# Task details
Omit the pictures from the entries below and retype everything else exactly.
BEGIN
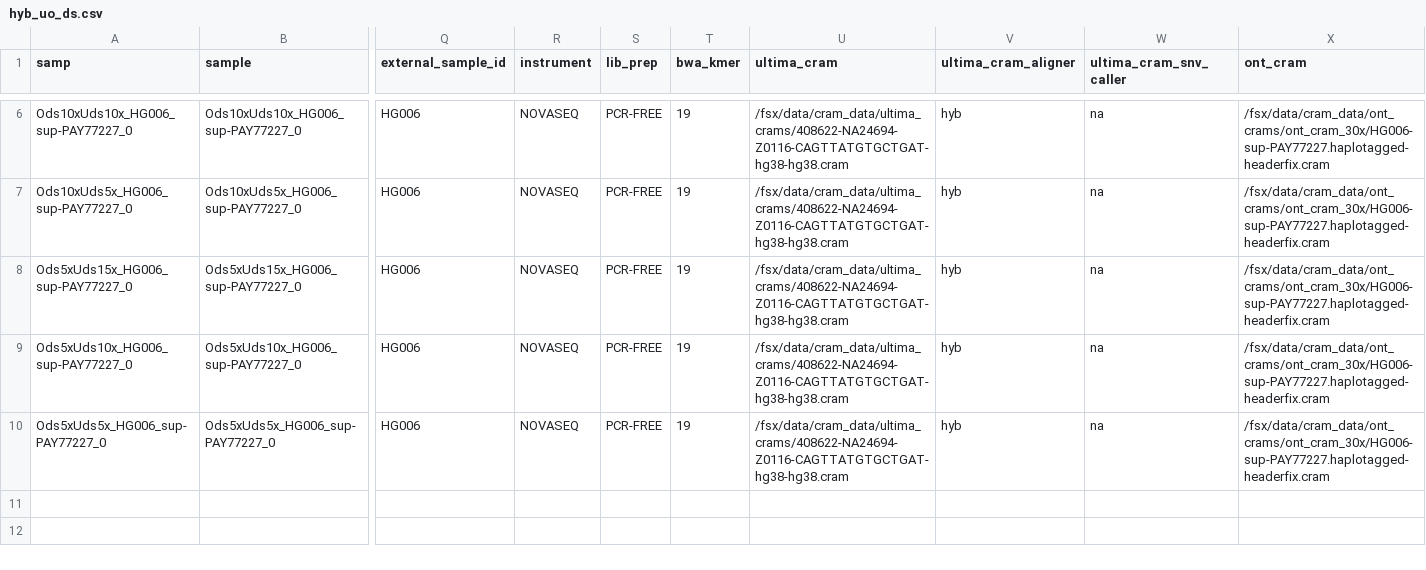
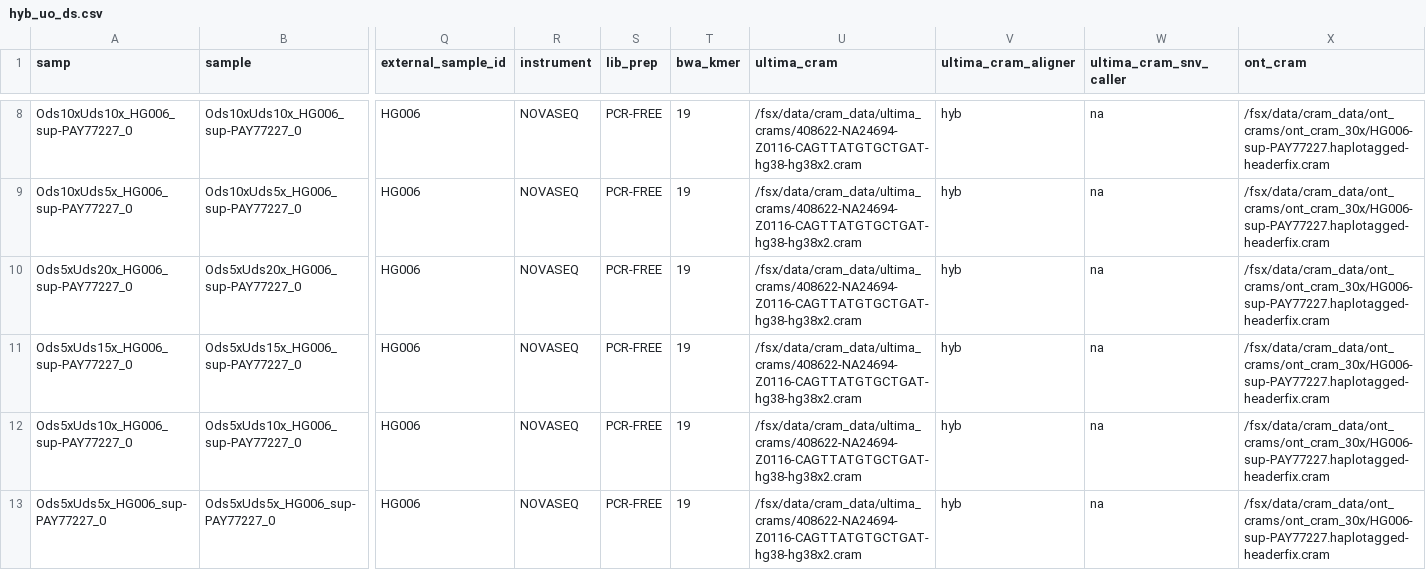
Before and after one commit to Daylily-Informatics/daylily, a CSV file: .test_data/data/new_manifestes/hyb_uo_ds.csv, drawn as a sheet; only a part is shown, gaps mark what is left out; addresses are those after the commit; rows hold the shown columns only; the diff covers the shown part only; the diff names each change by its address in the sheet, - before the commit and + after, or states it on an @@ line.

```diff
--- a/.test_data/data/new_manifestes/hyb_uo_ds.csv
+++ b/.test_data/data/new_manifestes/hyb_uo_ds.csv
-U8:U9 (ultima_cram): /fsx/data/cram_data/ultima_crams/408622-NA24694-Z0116-CAGTTATGTGCTGAT-hg38-hg38.cram
+U8:U9 (ultima_cram): /fsx/data/cram_data/ultima_crams/408622-NA24694-Z0116-CAGTTATGTGCTGAT-hg38-hg38x2.cram
+row 10: Ods5xUds20x_HG006_sup-PAY77227_0 | Ods5xUds20x_HG006_sup-PAY77227_0 | HG006 | NOVASEQ | PCR-FREE | 19 | /fsx/data/cram_data/ultima_crams/408622-NA24694-Z0116-CAGTTATGTGCTGAT-hg38-hg38x2.cram | hyb | na | /fsx/data/cram_data/ont_crams/ont_cram_30x/HG006-sup-PAY77227.haplotagged-headerfix.cram
-U11:U13 (ultima_cram): /fsx/data/cram_data/ultima_crams/408622-NA24694-Z0116-CAGTTATGTGCTGAT-hg38-hg38.cram
+U11:U13 (ultima_cram): /fsx/data/cram_data/ultima_crams/408622-NA24694-Z0116-CAGTTATGTGCTGAT-hg38-hg38x2.cram
```
Also changed, not shown: 2 added rows and 4 edited cells elsewhere in this file.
END
# Exercise solution
Before and after one commit to Daylily-Informatics/daylily, a CSV file: .test_data/data/new_manifestes/hyb_uo_ds.csv, drawn as a sheet; only a part is shown, gaps mark what is left out; addresses are those after the commit; rows hold the shown columns only; the diff covers the shown part only; the diff names each change by its address in the sheet, - before the commit and + after, or states it on an @@ line.

```diff
--- a/.test_data/data/new_manifestes/hyb_uo_ds.csv
+++ b/.test_data/data/new_manifestes/hyb_uo_ds.csv
-U8:U9 (ultima_cram): /fsx/data/cram_data/ultima_crams/408622-NA24694-Z0116-CAGTTATGTGCTGAT-hg38-hg38.cram
+U8:U9 (ultima_cram): /fsx/data/cram_data/ultima_crams/408622-NA24694-Z0116-CAGTTATGTGCTGAT-hg38-hg38x2.cram
+row 10: Ods5xUds20x_HG006_sup-PAY77227_0 | Ods5xUds20x_HG006_sup-PAY77227_0 | HG006 | NOVASEQ | PCR-FREE | 19 | /fsx/data/cram_data/ultima_crams/408622-NA24694-Z0116-CAGTTATGTGCTGAT-hg38-hg38x2.cram | hyb | na | /fsx/data/cram_data/ont_crams/ont_cram_30x/HG006-sup-PAY77227.haplotagged-headerfix.cram
-U11:U13 (ultima_cram): /fsx/data/cram_data/ultima_crams/408622-NA24694-Z0116-CAGTTATGTGCTGAT-hg38-hg38.cram
+U11:U13 (ultima_cram): /fsx/data/cram_data/ultima_crams/408622-NA24694-Z0116-CAGTTATGTGCTGAT-hg38-hg38x2.cram
```
Also changed, not shown: 2 added rows and 4 edited cells elsewhere in this file.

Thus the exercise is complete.